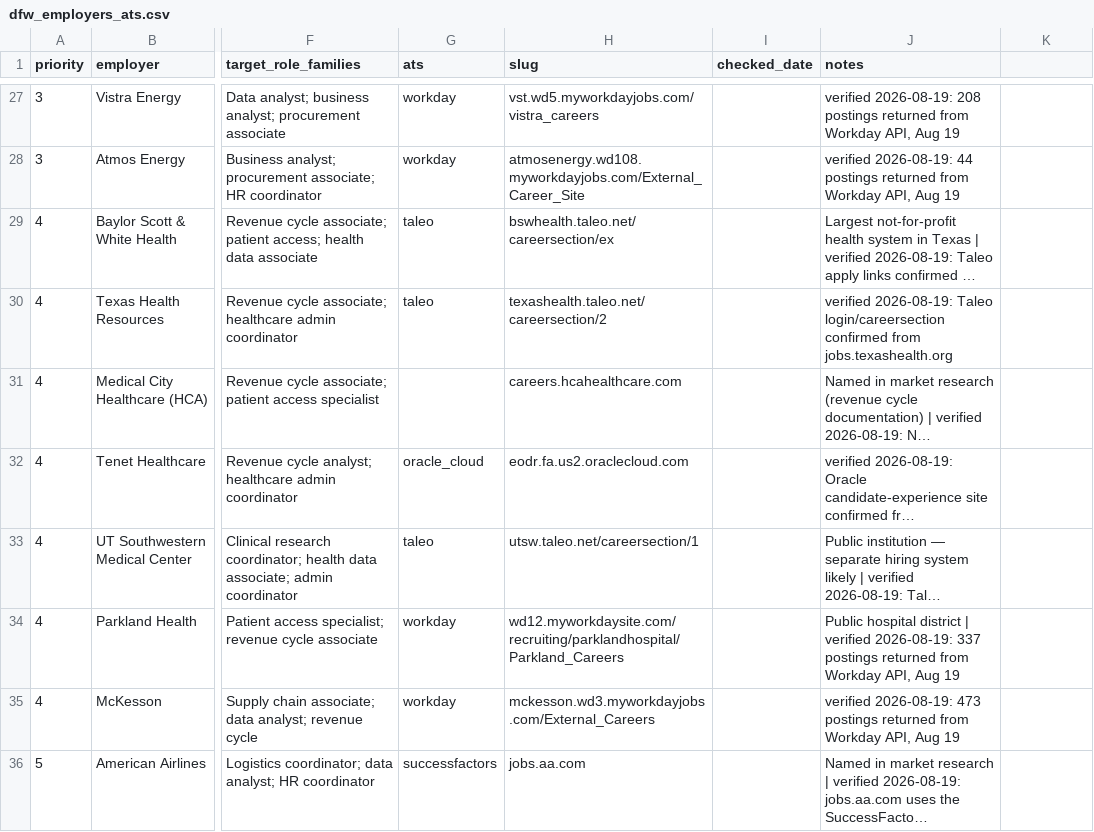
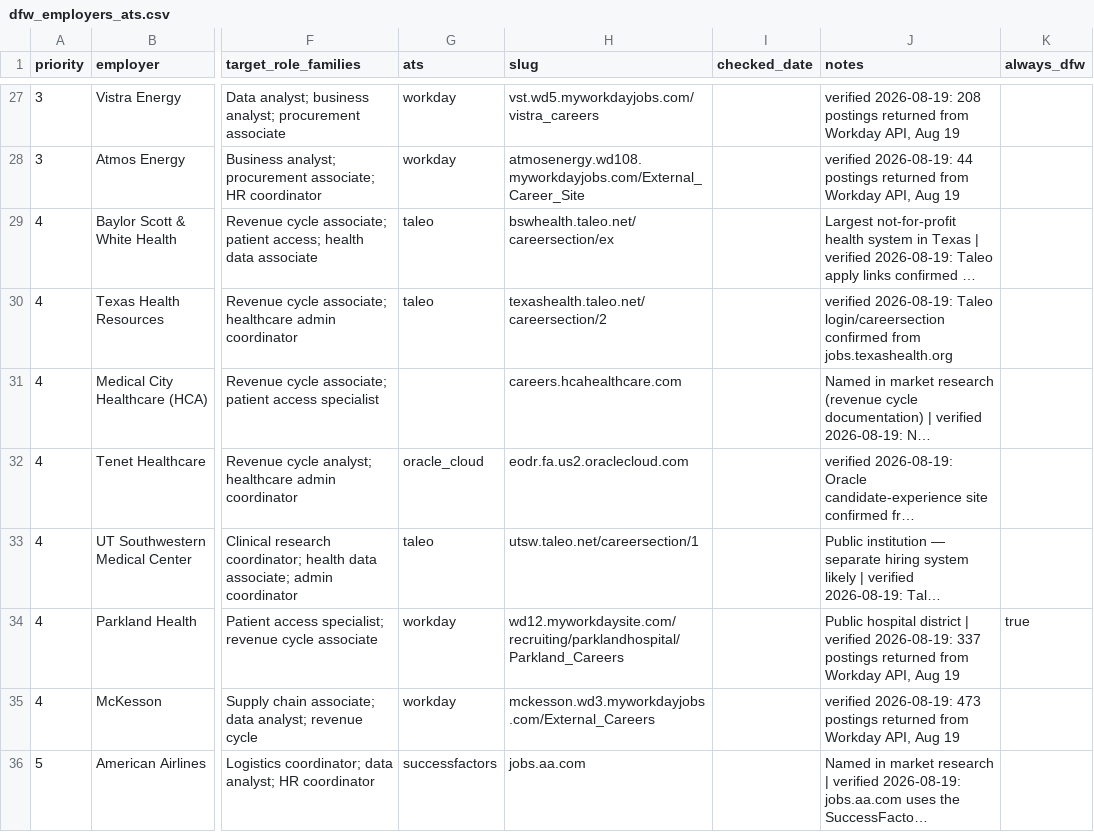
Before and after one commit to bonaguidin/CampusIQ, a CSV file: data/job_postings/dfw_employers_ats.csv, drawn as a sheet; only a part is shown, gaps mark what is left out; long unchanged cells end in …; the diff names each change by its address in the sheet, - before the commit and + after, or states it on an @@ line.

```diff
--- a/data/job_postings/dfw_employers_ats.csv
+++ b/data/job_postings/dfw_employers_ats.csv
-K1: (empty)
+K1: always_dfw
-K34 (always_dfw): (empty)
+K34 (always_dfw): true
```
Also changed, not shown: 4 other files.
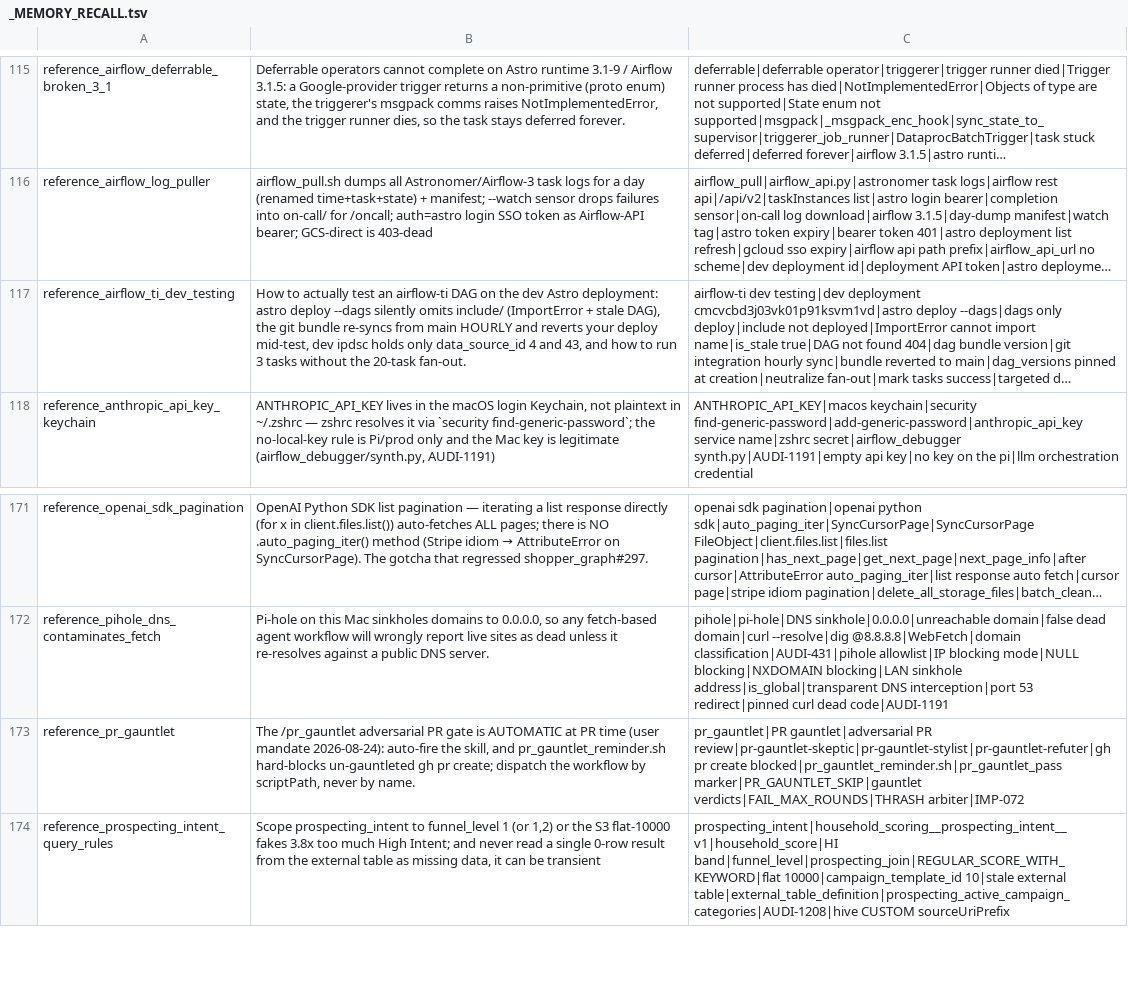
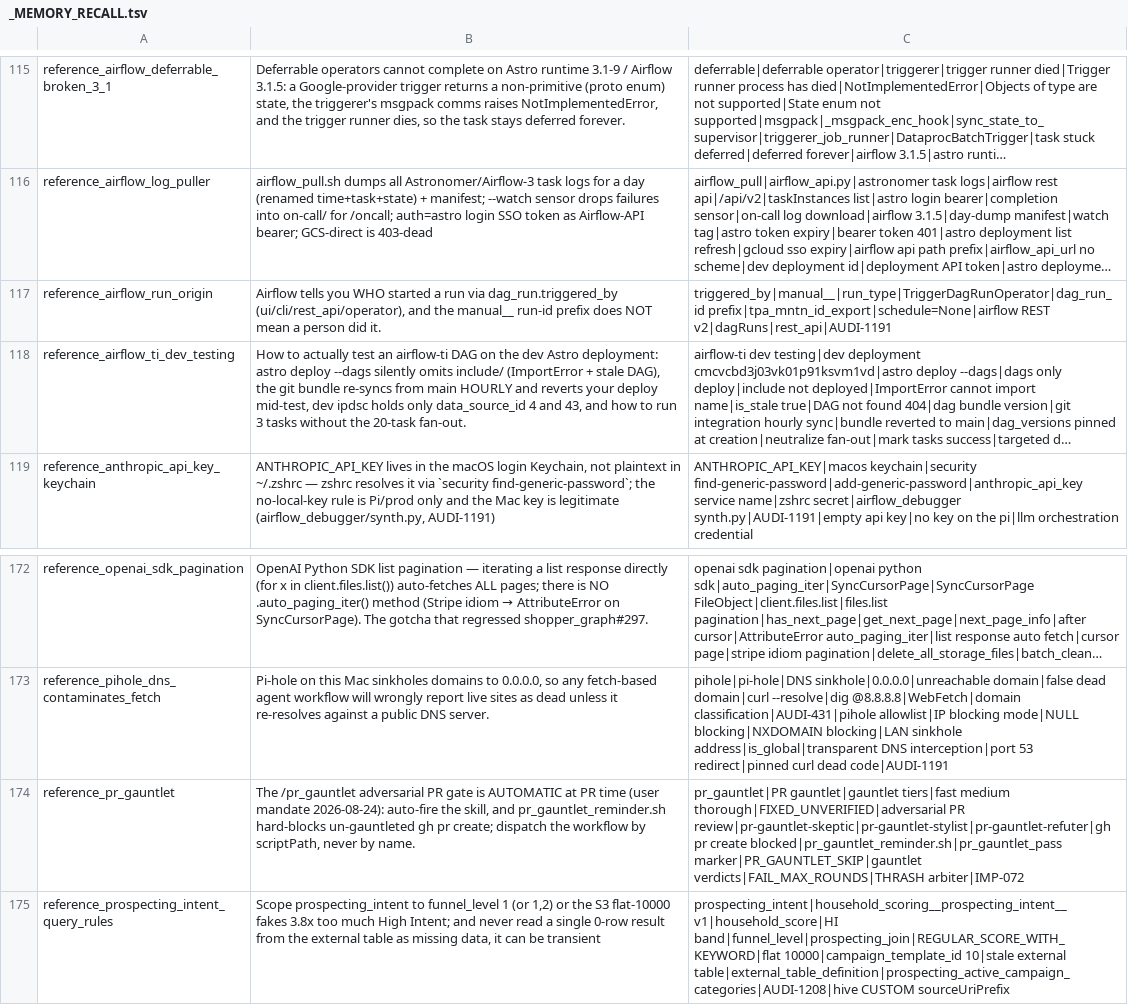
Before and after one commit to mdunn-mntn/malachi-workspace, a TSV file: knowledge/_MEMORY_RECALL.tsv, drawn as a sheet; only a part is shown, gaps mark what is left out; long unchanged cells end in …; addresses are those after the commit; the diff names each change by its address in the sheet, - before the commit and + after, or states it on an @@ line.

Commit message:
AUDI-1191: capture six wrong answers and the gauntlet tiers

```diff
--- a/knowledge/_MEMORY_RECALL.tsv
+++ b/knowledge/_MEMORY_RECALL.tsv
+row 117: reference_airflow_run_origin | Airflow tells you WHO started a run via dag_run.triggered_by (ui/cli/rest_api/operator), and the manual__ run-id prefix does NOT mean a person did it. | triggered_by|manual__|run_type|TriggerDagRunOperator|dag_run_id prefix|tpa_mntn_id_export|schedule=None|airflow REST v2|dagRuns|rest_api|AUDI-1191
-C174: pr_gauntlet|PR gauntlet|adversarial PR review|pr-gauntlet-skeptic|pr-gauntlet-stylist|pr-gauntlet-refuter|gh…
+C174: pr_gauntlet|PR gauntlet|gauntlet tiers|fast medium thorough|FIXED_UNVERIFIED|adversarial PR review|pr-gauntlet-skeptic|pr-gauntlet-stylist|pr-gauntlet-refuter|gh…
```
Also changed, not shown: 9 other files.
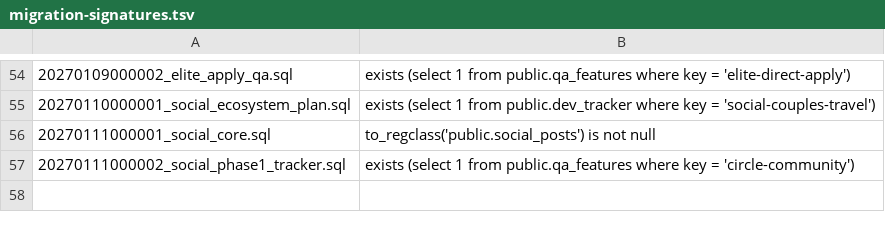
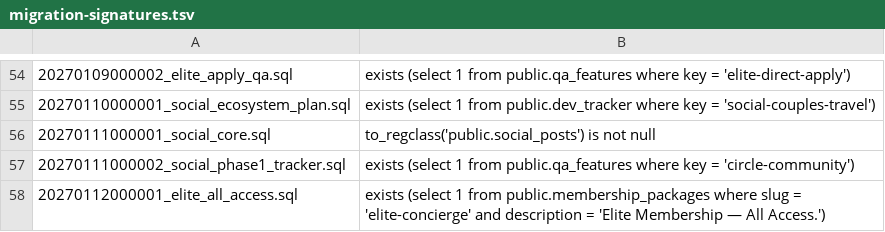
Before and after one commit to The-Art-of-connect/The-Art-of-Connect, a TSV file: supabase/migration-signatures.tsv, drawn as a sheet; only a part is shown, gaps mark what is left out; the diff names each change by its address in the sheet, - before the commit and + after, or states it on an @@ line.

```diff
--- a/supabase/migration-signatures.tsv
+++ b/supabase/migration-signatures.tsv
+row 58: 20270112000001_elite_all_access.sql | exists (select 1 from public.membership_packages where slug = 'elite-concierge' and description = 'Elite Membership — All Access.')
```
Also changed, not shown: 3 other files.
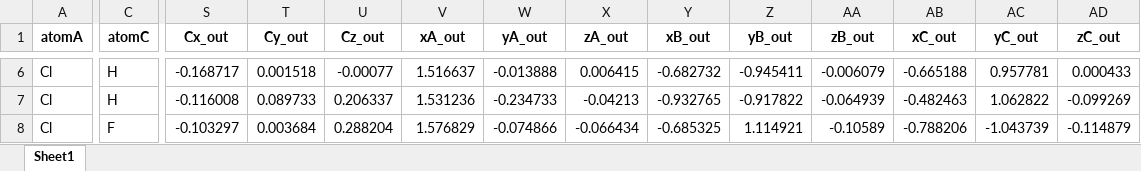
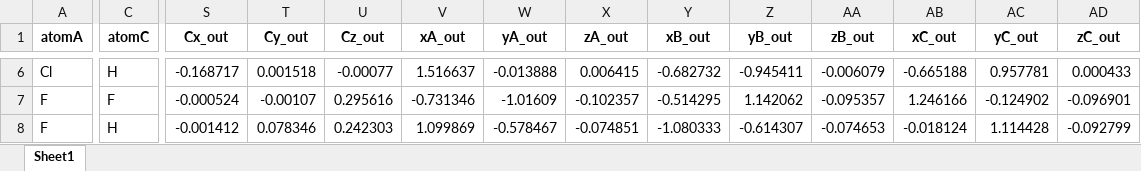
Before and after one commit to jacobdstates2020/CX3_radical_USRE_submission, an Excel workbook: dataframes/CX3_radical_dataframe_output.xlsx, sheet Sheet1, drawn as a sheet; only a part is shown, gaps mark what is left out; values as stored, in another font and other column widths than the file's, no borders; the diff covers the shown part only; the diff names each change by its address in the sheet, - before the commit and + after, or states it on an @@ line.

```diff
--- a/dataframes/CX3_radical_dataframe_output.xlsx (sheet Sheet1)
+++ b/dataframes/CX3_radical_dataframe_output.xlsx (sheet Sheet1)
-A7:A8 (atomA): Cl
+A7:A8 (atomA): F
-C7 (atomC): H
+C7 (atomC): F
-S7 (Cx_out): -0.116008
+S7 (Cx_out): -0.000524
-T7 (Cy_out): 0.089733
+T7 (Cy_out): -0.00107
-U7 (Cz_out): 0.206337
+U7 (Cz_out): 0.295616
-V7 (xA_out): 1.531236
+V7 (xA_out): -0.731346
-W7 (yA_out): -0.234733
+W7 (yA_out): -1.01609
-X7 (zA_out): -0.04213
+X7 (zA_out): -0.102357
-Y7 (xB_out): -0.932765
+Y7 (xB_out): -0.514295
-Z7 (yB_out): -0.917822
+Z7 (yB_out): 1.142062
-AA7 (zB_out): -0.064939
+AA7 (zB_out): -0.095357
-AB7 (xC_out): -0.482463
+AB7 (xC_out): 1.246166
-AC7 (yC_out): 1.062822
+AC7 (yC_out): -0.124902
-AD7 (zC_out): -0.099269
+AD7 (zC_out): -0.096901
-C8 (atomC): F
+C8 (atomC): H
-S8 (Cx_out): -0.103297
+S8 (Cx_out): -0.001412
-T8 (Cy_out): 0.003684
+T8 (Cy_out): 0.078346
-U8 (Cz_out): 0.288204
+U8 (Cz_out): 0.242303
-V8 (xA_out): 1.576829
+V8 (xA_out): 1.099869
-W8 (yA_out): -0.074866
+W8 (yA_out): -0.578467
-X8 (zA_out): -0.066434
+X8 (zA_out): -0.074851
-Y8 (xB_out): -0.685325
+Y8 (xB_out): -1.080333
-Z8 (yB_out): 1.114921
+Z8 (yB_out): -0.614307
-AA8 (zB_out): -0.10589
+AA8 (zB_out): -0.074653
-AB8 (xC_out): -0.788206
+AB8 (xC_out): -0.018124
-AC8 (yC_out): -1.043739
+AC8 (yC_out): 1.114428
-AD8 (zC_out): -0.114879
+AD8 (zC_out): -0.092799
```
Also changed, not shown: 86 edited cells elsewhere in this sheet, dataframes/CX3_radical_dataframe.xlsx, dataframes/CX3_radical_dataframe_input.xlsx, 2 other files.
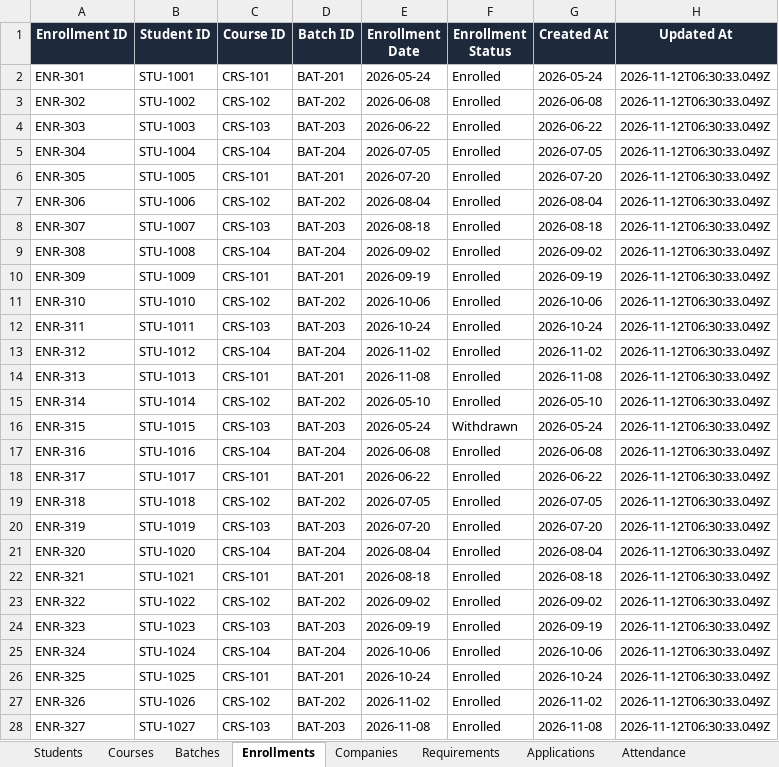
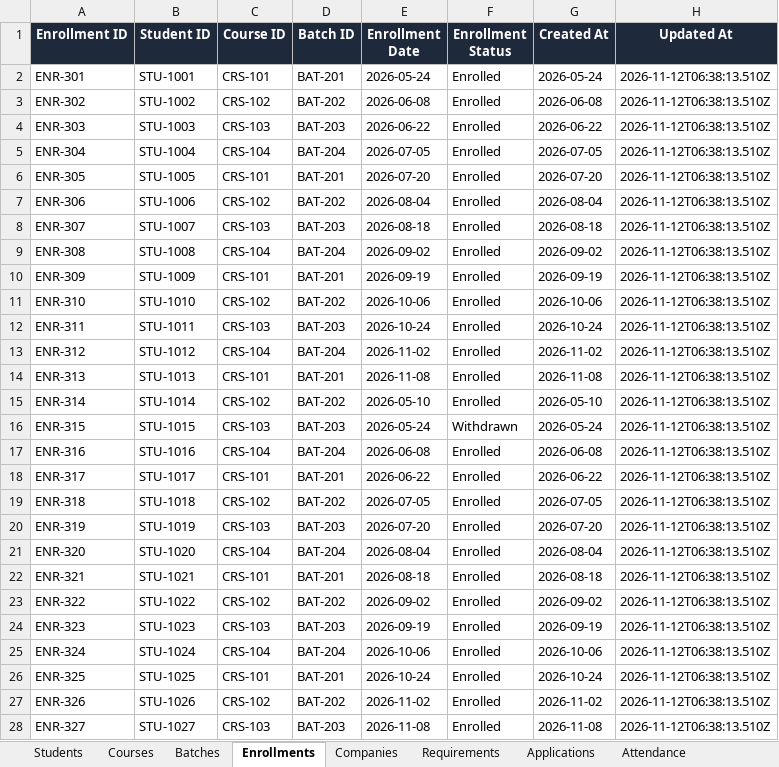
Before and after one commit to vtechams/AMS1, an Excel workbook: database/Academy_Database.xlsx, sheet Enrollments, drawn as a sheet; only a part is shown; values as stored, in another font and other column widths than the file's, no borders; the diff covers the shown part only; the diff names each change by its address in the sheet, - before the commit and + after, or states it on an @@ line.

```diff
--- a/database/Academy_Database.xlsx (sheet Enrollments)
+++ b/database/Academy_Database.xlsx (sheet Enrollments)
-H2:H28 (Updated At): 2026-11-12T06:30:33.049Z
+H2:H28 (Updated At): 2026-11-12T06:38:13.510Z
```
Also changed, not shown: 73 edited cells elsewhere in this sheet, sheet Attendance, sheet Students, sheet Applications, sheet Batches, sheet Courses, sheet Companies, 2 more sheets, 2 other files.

-- What this task involves --
Write the listing out exactly, word for word, but omit the pictures.

-- Task response --
Before and after one commit to bonaguidin/CampusIQ, a CSV file: data/job_postings/dfw_employers_ats.csv, drawn as a sheet; only a part is shown, gaps mark what is left out; long unchanged cells end in …; the diff names each change by its address in the sheet, - before the commit and + after, or states it on an @@ line.

```diff
--- a/data/job_postings/dfw_employers_ats.csv
+++ b/data/job_postings/dfw_employers_ats.csv
-K1: (empty)
+K1: always_dfw
-K34 (always_dfw): (empty)
+K34 (always_dfw): true
```
Also changed, not shown: 4 other files.
Before and after one commit to mdunn-mntn/malachi-workspace, a TSV file: knowledge/_MEMORY_RECALL.tsv, drawn as a sheet; only a part is shown, gaps mark what is left out; long unchanged cells end in …; addresses are those after the commit; the diff names each change by its address in the sheet, - before the commit and + after, or states it on an @@ line.

Commit message:
AUDI-1191: capture six wrong answers and the gauntlet tiers

```diff
--- a/knowledge/_MEMORY_RECALL.tsv
+++ b/knowledge/_MEMORY_RECALL.tsv
+row 117: reference_airflow_run_origin | Airflow tells you WHO started a run via dag_run.triggered_by (ui/cli/rest_api/operator), and the manual__ run-id prefix does NOT mean a person did it. | triggered_by|manual__|run_type|TriggerDagRunOperator|dag_run_id prefix|tpa_mntn_id_export|schedule=None|airflow REST v2|dagRuns|rest_api|AUDI-1191
-C174: pr_gauntlet|PR gauntlet|adversarial PR review|pr-gauntlet-skeptic|pr-gauntlet-stylist|pr-gauntlet-refuter|gh…
+C174: pr_gauntlet|PR gauntlet|gauntlet tiers|fast medium thorough|FIXED_UNVERIFIED|adversarial PR review|pr-gauntlet-skeptic|pr-gauntlet-stylist|pr-gauntlet-refuter|gh…
```
Also changed, not shown: 9 other files.
Before and after one commit to The-Art-of-connect/The-Art-of-Connect, a TSV file: supabase/migration-signatures.tsv, drawn as a sheet; only a part is shown, gaps mark what is left out; the diff names each change by its address in the sheet, - before the commit and + after, or states it on an @@ line.

```diff
--- a/supabase/migration-signatures.tsv
+++ b/supabase/migration-signatures.tsv
+row 58: 20270112000001_elite_all_access.sql | exists (select 1 from public.membership_packages where slug = 'elite-concierge' and description = 'Elite Membership — All Access.')
```
Also changed, not shown: 3 other files.
Before and after one commit to jacobdstates2020/CX3_radical_USRE_submission, an Excel workbook: dataframes/CX3_radical_dataframe_output.xlsx, sheet Sheet1, drawn as a sheet; only a part is shown, gaps mark what is left out; values as stored, in another font and other column widths than the file's, no borders; the diff covers the shown part only; the diff names each change by its address in the sheet, - before the commit and + after, or states it on an @@ line.

```diff
--- a/dataframes/CX3_radical_dataframe_output.xlsx (sheet Sheet1)
+++ b/dataframes/CX3_radical_dataframe_output.xlsx (sheet Sheet1)
-A7:A8 (atomA): Cl
+A7:A8 (atomA): F
-C7 (atomC): H
+C7 (atomC): F
-S7 (Cx_out): -0.116008
+S7 (Cx_out): -0.000524
-T7 (Cy_out): 0.089733
+T7 (Cy_out): -0.00107
-U7 (Cz_out): 0.206337
+U7 (Cz_out): 0.295616
-V7 (xA_out): 1.531236
+V7 (xA_out): -0.731346
-W7 (yA_out): -0.234733
+W7 (yA_out): -1.01609
-X7 (zA_out): -0.04213
+X7 (zA_out): -0.102357
-Y7 (xB_out): -0.932765
+Y7 (xB_out): -0.514295
-Z7 (yB_out): -0.917822
+Z7 (yB_out): 1.142062
-AA7 (zB_out): -0.064939
+AA7 (zB_out): -0.095357
-AB7 (xC_out): -0.482463
+AB7 (xC_out): 1.246166
-AC7 (yC_out): 1.062822
+AC7 (yC_out): -0.124902
-AD7 (zC_out): -0.099269
+AD7 (zC_out): -0.096901
-C8 (atomC): F
+C8 (atomC): H
-S8 (Cx_out): -0.103297
+S8 (Cx_out): -0.001412
-T8 (Cy_out): 0.003684
+T8 (Cy_out): 0.078346
-U8 (Cz_out): 0.288204
+U8 (Cz_out): 0.242303
-V8 (xA_out): 1.576829
+V8 (xA_out): 1.099869
-W8 (yA_out): -0.074866
+W8 (yA_out): -0.578467
-X8 (zA_out): -0.066434
+X8 (zA_out): -0.074851
-Y8 (xB_out): -0.685325
+Y8 (xB_out): -1.080333
-Z8 (yB_out): 1.114921
+Z8 (yB_out): -0.614307
-AA8 (zB_out): -0.10589
+AA8 (zB_out): -0.074653
-AB8 (xC_out): -0.788206
+AB8 (xC_out): -0.018124
-AC8 (yC_out): -1.043739
+AC8 (yC_out): 1.114428
-AD8 (zC_out): -0.114879
+AD8 (zC_out): -0.092799
```
Also changed, not shown: 86 edited cells elsewhere in this sheet, dataframes/CX3_radical_dataframe.xlsx, dataframes/CX3_radical_dataframe_input.xlsx, 2 other files.
Before and after one commit to vtechams/AMS1, an Excel workbook: database/Academy_Database.xlsx, sheet Enrollments, drawn as a sheet; only a part is shown; values as stored, in another font and other column widths than the file's, no borders; the diff covers the shown part only; the diff names each change by its address in the sheet, - before the commit and + after, or states it on an @@ line.

```diff
--- a/database/Academy_Database.xlsx (sheet Enrollments)
+++ b/database/Academy_Database.xlsx (sheet Enrollments)
-H2:H28 (Updated At): 2026-11-12T06:30:33.049Z
+H2:H28 (Updated At): 2026-11-12T06:38:13.510Z
```
Also changed, not shown: 73 edited cells elsewhere in this sheet, sheet Attendance, sheet Students, sheet Applications, sheet Batches, sheet Courses, sheet Companies, 2 more sheets, 2 other files.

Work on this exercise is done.